About this exercise
What is the number of lines in these entries that contain "Rico"? State it alone.
** Exercise data follows **
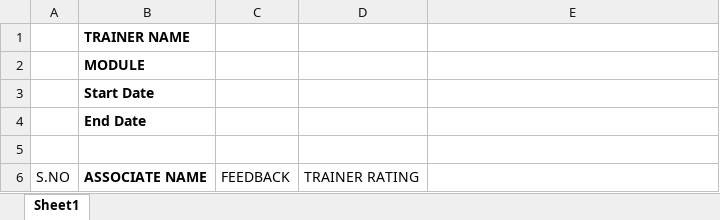
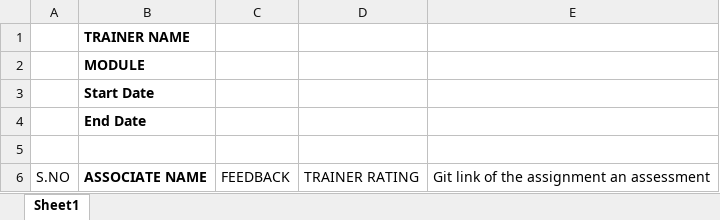
Before and after one commit to kcharankumar/DBS_Charan, an Excel workbook: Spring/trainer feedback template.xlsx, sheet Sheet1, drawn as a sheet; values as stored, in another font and other column widths than the file's, no borders; the diff names each change by its address in the sheet, - before the commit and + after, or states it on an @@ line.

Commit message:
Add files via upload

```diff
--- a/Spring/trainer feedback template.xlsx (sheet Sheet1)
+++ b/Spring/trainer feedback template.xlsx (sheet Sheet1)
-E6: (empty)
+E6: Git link of the assignment an assessment
```
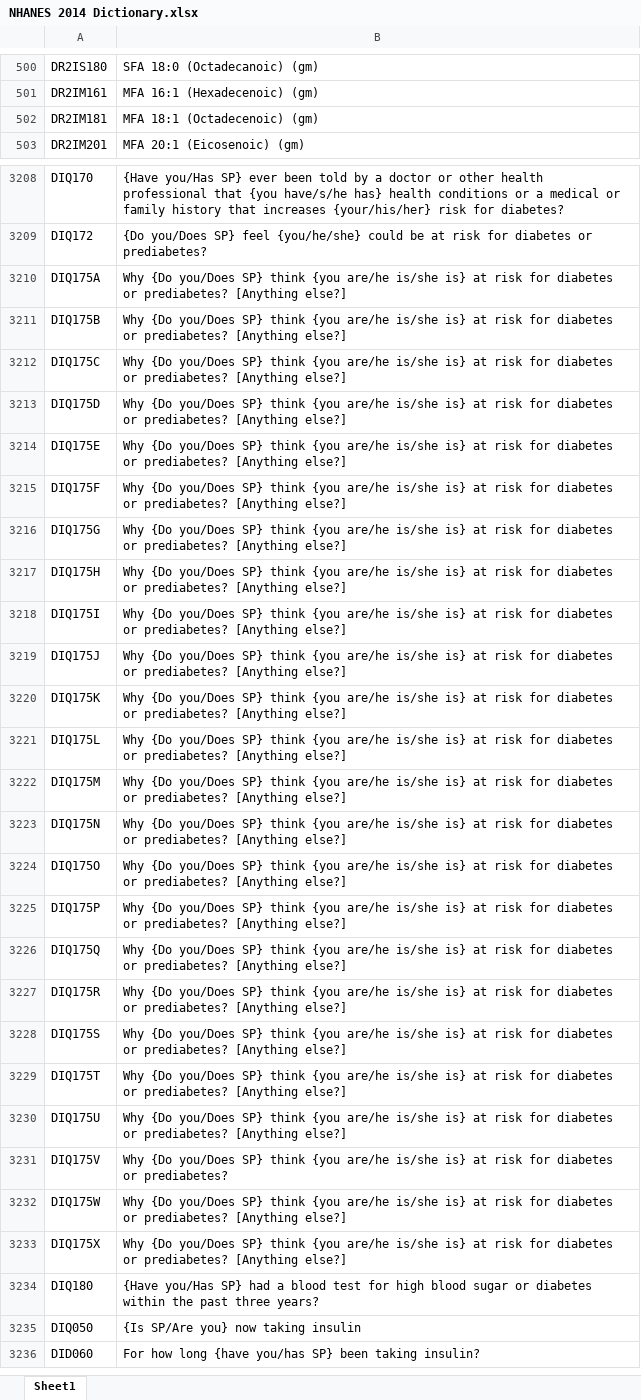
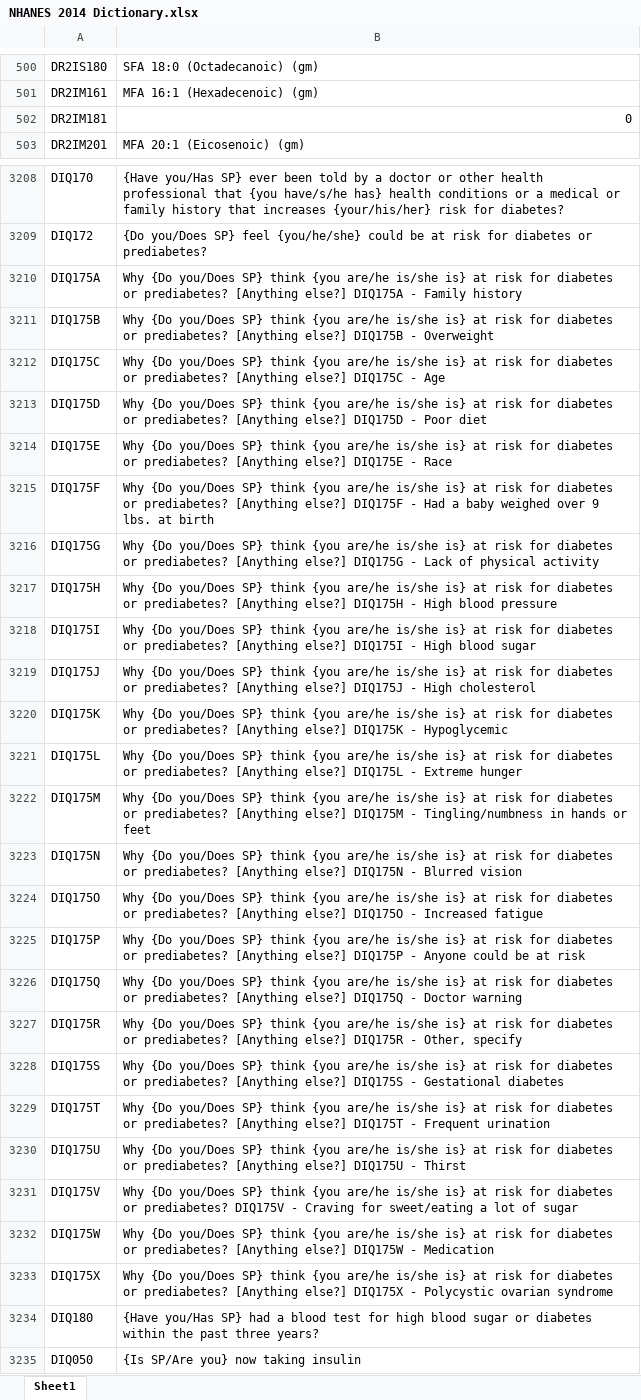
Before and after one commit to birddropping/IND5003-Group-Project, an Excel workbook: NHANES 2014 Dictionary.xlsx, sheet Sheet1, drawn as a sheet; only a part is shown, gaps mark what is left out; the shorter side is filled out with more unchanged rows; values as stored, in another font and other column widths than the file's, no borders; the diff names each change by its address in the sheet, - before the commit and + after, or states it on an @@ line.

```diff
--- a/NHANES 2014 Dictionary.xlsx (sheet Sheet1)
+++ b/NHANES 2014 Dictionary.xlsx (sheet Sheet1)
-B502: MFA 18:1 (Octadecenoic) (gm)
+B502: 0
-B3210: …[Anything else?]
+B3210: …[Anything else?] DIQ175A - Family history
-B3211: …[Anything else?]
+B3211: …[Anything else?] DIQ175B - Overweight
-B3212: …[Anything else?]
+B3212: …[Anything else?] DIQ175C - Age
-B3213: …[Anything else?]
+B3213: …[Anything else?] DIQ175D - Poor diet
-B3214: …[Anything else?]
+B3214: …[Anything else?] DIQ175E - Race
-B3215: …[Anything else?]
+B3215: …[Anything else?] DIQ175F - Had a baby weighed over 9 lbs. at birth
-B3216: …[Anything else?]
+B3216: …[Anything else?] DIQ175G - Lack of physical activity
-B3217: …[Anything else?]
+B3217: …[Anything else?] DIQ175H - High blood pressure
-B3218: …[Anything else?]
+B3218: …[Anything else?] DIQ175I - High blood sugar
-B3219: …[Anything else?]
+B3219: …[Anything else?] DIQ175J - High cholesterol
-B3220: …[Anything else?]
+B3220: …[Anything else?] DIQ175K - Hypoglycemic
-B3221: …[Anything else?]
+B3221: …[Anything else?] DIQ175L - Extreme hunger
-B3222: …[Anything else?]
+B3222: …[Anything else?] DIQ175M - Tingling/numbness in hands or feet
-B3223: …[Anything else?]
+B3223: …[Anything else?] DIQ175N - Blurred vision
-B3224: …[Anything else?]
+B3224: …[Anything else?] DIQ175O - Increased fatigue
-B3225: …[Anything else?]
+B3225: …[Anything else?] DIQ175P - Anyone could be at risk
-B3226: …[Anything else?]
+B3226: …[Anything else?] DIQ175Q - Doctor warning
-B3227: …[Anything else?]
+B3227: …[Anything else?] DIQ175R - Other, specify
-B3228: …[Anything else?]
+B3228: …[Anything else?] DIQ175S - Gestational diabetes
-B3229: …[Anything else?]
+B3229: …[Anything else?] DIQ175T - Frequent urination
-B3230: …[Anything else?]
+B3230: …[Anything else?] DIQ175U - Thirst
-B3231: …or prediabetes?
+B3231: …or prediabetes? DIQ175V - Craving for sweet/eating a lot of sugar
-B3232: …[Anything else?]
+B3232: …[Anything else?] DIQ175W - Medication
-B3233: …[Anything else?]
+B3233: …[Anything else?] DIQ175X - Polycystic ovarian syndrome
```
Also changed, not shown: Variables_of_importance.xlsx.
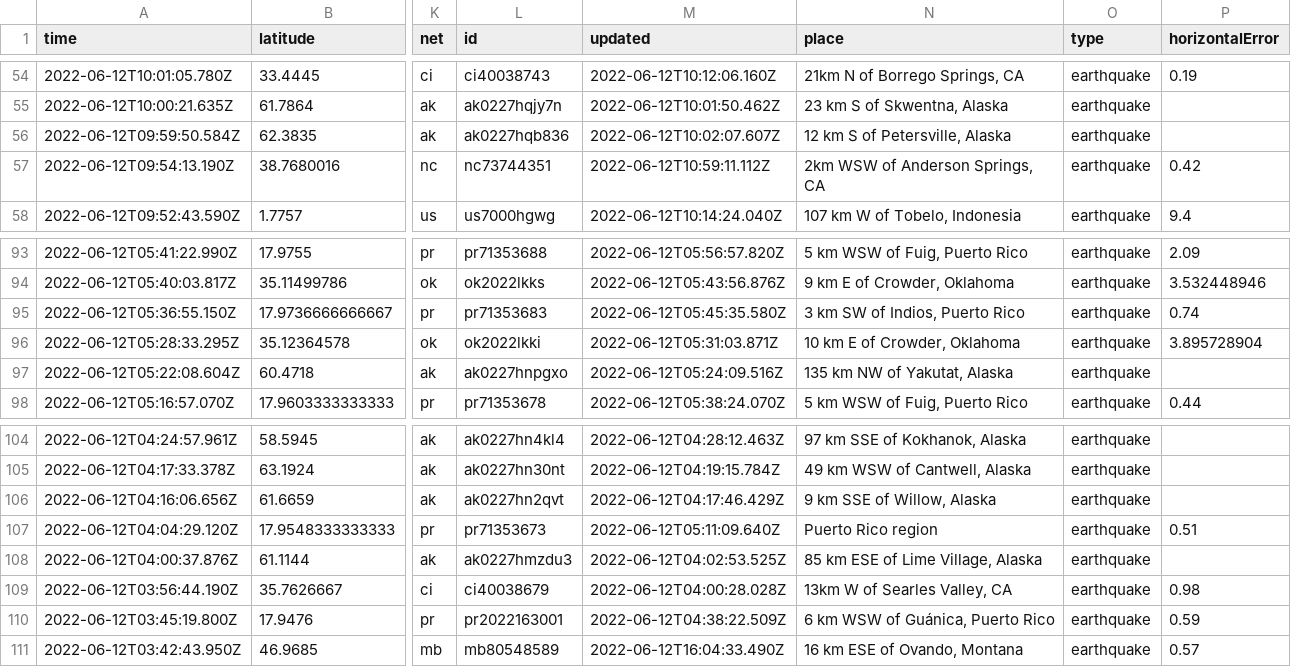
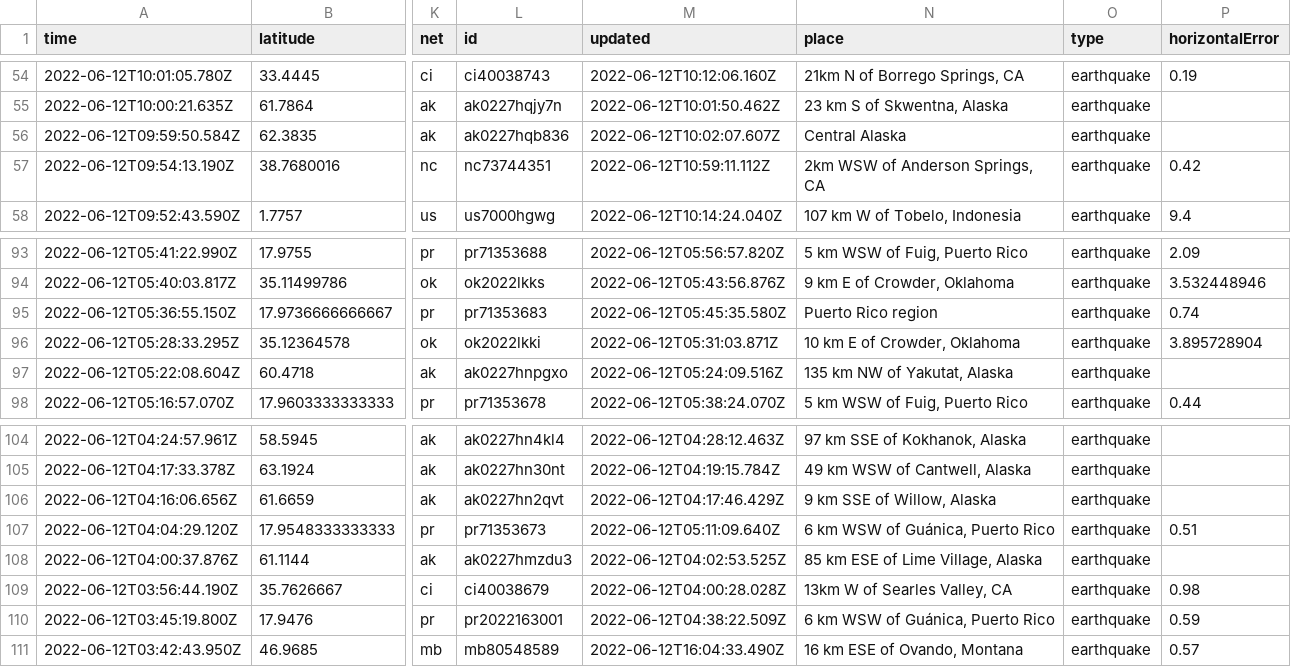
Before and after one commit to kmadden71/my-data-robot, a CSV file: usgs_current.csv, drawn as a sheet; only a part is shown, gaps mark what is left out; the diff covers the shown part only; the diff names each change by its address in the sheet, - before the commit and + after, or states it on an @@ line.

```diff
--- a/usgs_current.csv
+++ b/usgs_current.csv
-N56 (place): 12 km S of Petersville, Alaska
+N56 (place): Central Alaska
-N95 (place): 3 km SW of Indios, Puerto Rico
+N95 (place): Puerto Rico region
-N107 (place): Puerto Rico region
+N107 (place): 6 km WSW of Guánica, Puerto Rico
```
Also changed, not shown: 2 removed rows and 7 edited cells elsewhere in this file.
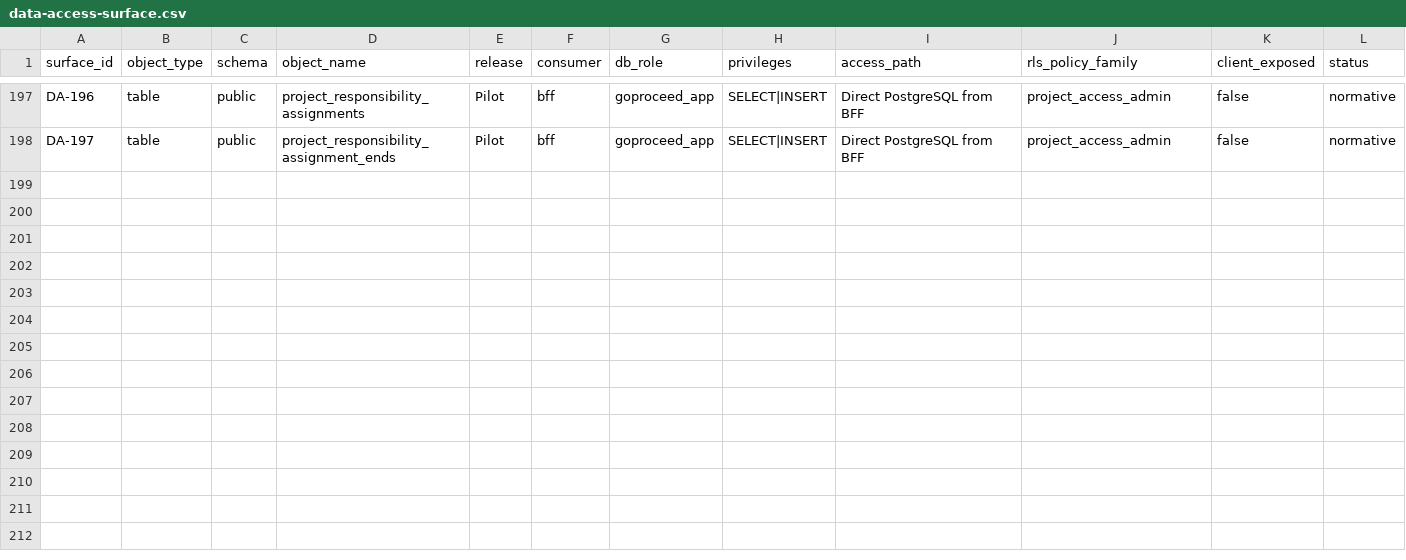
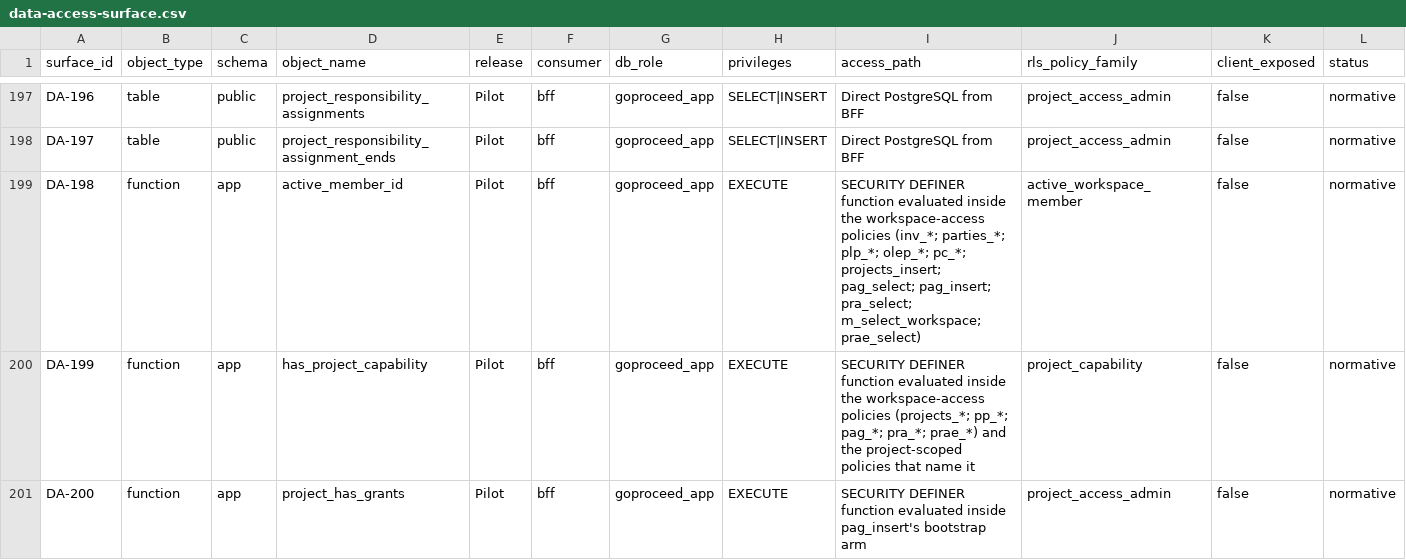
Before and after one commit to akisly/go-proceed, a CSV file: technical/data-access-surface.csv, drawn as a sheet; only a part is shown, gaps mark what is left out; rows hold the shown columns only; the diff names each change by its address in the sheet, - before the commit and + after, or states it on an @@ line.

```diff
--- a/technical/data-access-surface.csv
+++ b/technical/data-access-surface.csv
+row 199: DA-198 | function | app | active_member_id | Pilot | bff | goproceed_app | EXECUTE | SECURITY DEFINER function evaluated inside the workspace-access policies (inv_*; parties_*; plp_*; olep_*; pc_*; projects_insert; pag_select; pag_insert; pra_select; m_select_workspace; prae_select) | active_workspace_member | false | normative
+row 200: DA-199 | function | app | has_project_capability | Pilot | bff | goproceed_app | EXECUTE | SECURITY DEFINER function evaluated inside the workspace-access policies (projects_*; pp_*; pag_*; pra_*; prae_*) and the project-scoped policies that name it | project_capability | false | normative
+row 201: DA-200 | function | app | project_has_grants | Pilot | bff | goproceed_app | EXECUTE | SECURITY DEFINER function evaluated inside pag_insert's bootstrap arm | project_access_admin | false | normative
```
Also changed, not shown: 6 other files.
** End of Exercise data **
Output of the exercise
4